The National Interest explains popularity of Russian 'Triumph'
The S-400 Triumf surmounted a tortured development cycle to become one of the world’s leading missile defense systems and a pivotal Russian export product. The S-400 is an excellent system; it's not horrifically expensive, versatile in its deployment, and accurate enough to take down any NATO fighter, The National Interest writes in the article Why is Russia's S-400 Air Defense System So Dangerous?
The air defense system that eventually became the S-400 began as an advanced S-300 modernization project. The S-300PMU-3 was conceived in the early 1990s as a major iteration of the S-300 platform, replete with new missiles that improve the S-300’s performance and enable it to fill new roles. As with many 1990s military hardware projects, the S-300PMU-3 struggled for consistent funding in the wake of the Soviet collapse. The system ran into further technical troubles in the early 2000s, amid concerns that the S-300PMU-3’s performance was being throttled by aging holdover components from the 1970s S-300P.
Nevertheless, the first S-400 units began to enter service in 2007. The S-400 is comprised of four core components: 1) the 30K6E battle management system, consisting of a command post and acquisition radar, 2) as many as six 98Zh6E Fire Units and twelve transporter-erector-launchers (TEL’s), 3) an assortment of surface-to-air missiles (SAM), and the 4) 30Ts6E logistical support system for missile storage and equipment maintenance.
The 30K6E battle management system can control a diverse cast of earlier Soviet missile defense units, meaning that the S-400 can coordinate with several S-300 variants, numerous entries from the TOR family of anti-air systems, and Pantsir S-1 missile system.
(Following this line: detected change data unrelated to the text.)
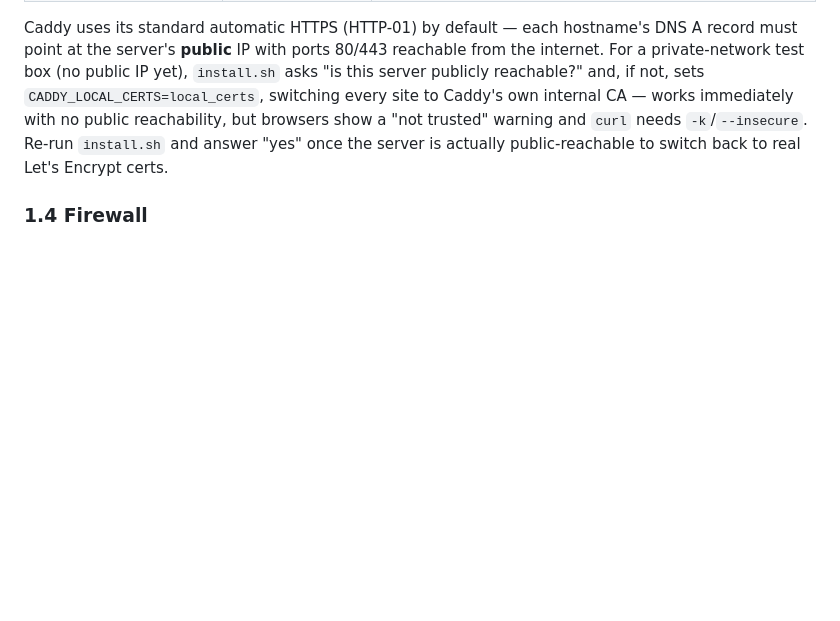
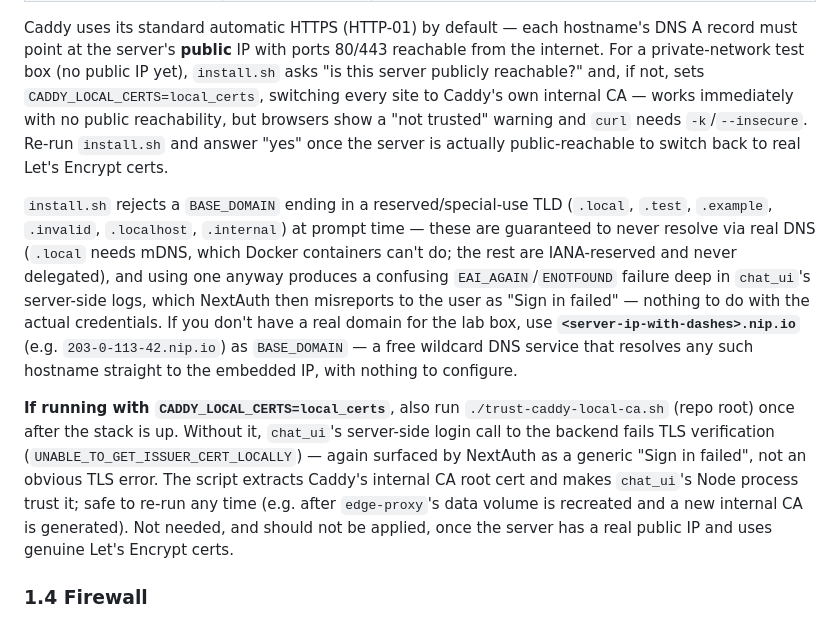
Before and after one commit to matthew20103/lab-agent-all-in-one, a Markdown page: LAB_GUIDE.md, the part around the change. GitHub-like rendering; blank space fills up the shorter version.

```diff
--- a/LAB_GUIDE.md
+++ b/LAB_GUIDE.md
@@ -413,6 +413,26 @@ own internal CA — works immediately with no public reachability, but browsers
 "not trusted" warning and `curl` needs `-k`/`--insecure`. Re-run `install.sh` and answer "yes"
 once the server is actually public-reachable to switch back to real Let's Encrypt certs.
 
+`install.sh` rejects a `BASE_DOMAIN` ending in a reserved/special-use TLD
+(`.local`, `.test`, `.example`, `.invalid`, `.localhost`, `.internal`) at prompt time — these
+are guaranteed to never resolve via real DNS (`.local` needs mDNS, which Docker containers
+can't do; the rest are IANA-reserved and never delegated), and using one anyway produces a
+confusing `EAI_AGAIN`/`ENOTFOUND` failure deep in `chat_ui`'s server-side logs, which NextAuth
+then misreports to the user as "Sign in failed" — nothing to do with the actual credentials. If
+you don't have a real domain for the lab box, use
+**`<server-ip-with-dashes>.nip.io`** (e.g. `203-0-113-42.nip.io`) as `BASE_DOMAIN` — a free
+wildcard DNS service that resolves any such hostname straight to the embedded IP, with nothing
+to configure.
+
+**If running with `CADDY_LOCAL_CERTS=local_certs`**, also run `./trust-caddy-local-ca.sh` (repo
+root) once after the stack is up. Without it, `chat_ui`'s server-side login call to the backend
+fails TLS verification (`UNABLE_TO_GET_ISSUER_CERT_LOCALLY`) — again surfaced by NextAuth as a
+generic "Sign in failed", not an obvious TLS error. The script extracts Caddy's internal CA
+root cert and makes `chat_ui`'s Node process trust it; safe to re-run any time (e.g. after
+`edge-proxy`'s data volume is recreated and a new internal CA is generated). Not needed, and
+should not be applied, once the server has a real public IP and uses genuine Let's Encrypt
+certs.
+
 ### 1.4 Firewall
 
 Docker-published ports bypass `ufw` entirely, so `mcp-hub`'s port 8080 is restricted directly
```
Also changed, not shown: progress.md (added, +98 -0 lines).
The S-400 presents a vast leap in performance and capabilities over earlier S-300 models. To begin with, Triumf is markedly more versatile than its predecessor: while the S-300 is explicitly a long-range air defense system, the S-400 is equipped with four missile types to satisfy a broad spectrum of combat roles: very long-range 40N6E (400 kilometers) missiles, the long-range 48N6 (250 kilometers), medium-range 9M96e2 (120 kilometers), and short-range 9m96e (40 kilometers). The S-400’s wide array of missiles is accompanied by significant new features, including anti-ECM tools against jamming as well as tracking/targeting updates to partially counter the widespread use of stealth fighter technology. In keeping with the growing prevalence of drones and saturation strategies, the S-400 can simultaneously engage up to 80 targets and 160 guided missiles. Unlike its S-300 predecessor, the S-400 has not yet spawned any derivative models.
Over the past decade, the Kremlin has succeeded in inking a slew of major S-400 export contracts. It has a long list of high-profile customers such as China, Turkey, and India; moreover, Iraq, Egypt, Vietnam, Qatar, and Saudi Arabia are among those that have expressed interest in purchasing the system in recent years.
Dozens of S-400 battalions currently serve across Russia’s five military districts, for a total of fifty-six battalions or twenty-five regiments. It is unknown how many more S-400s Russia plans to procure for its own armed forces, and how quickly. Though it is technically due to be succeeded in the coming years by the imminent S-500, it is clear that the Kremlin has no intention of phasing out the Triumf anytime soon. Rather, the S-400 is set to serve alongside the more powerful, but also much more expensive, S-500 in the decades following its introduction.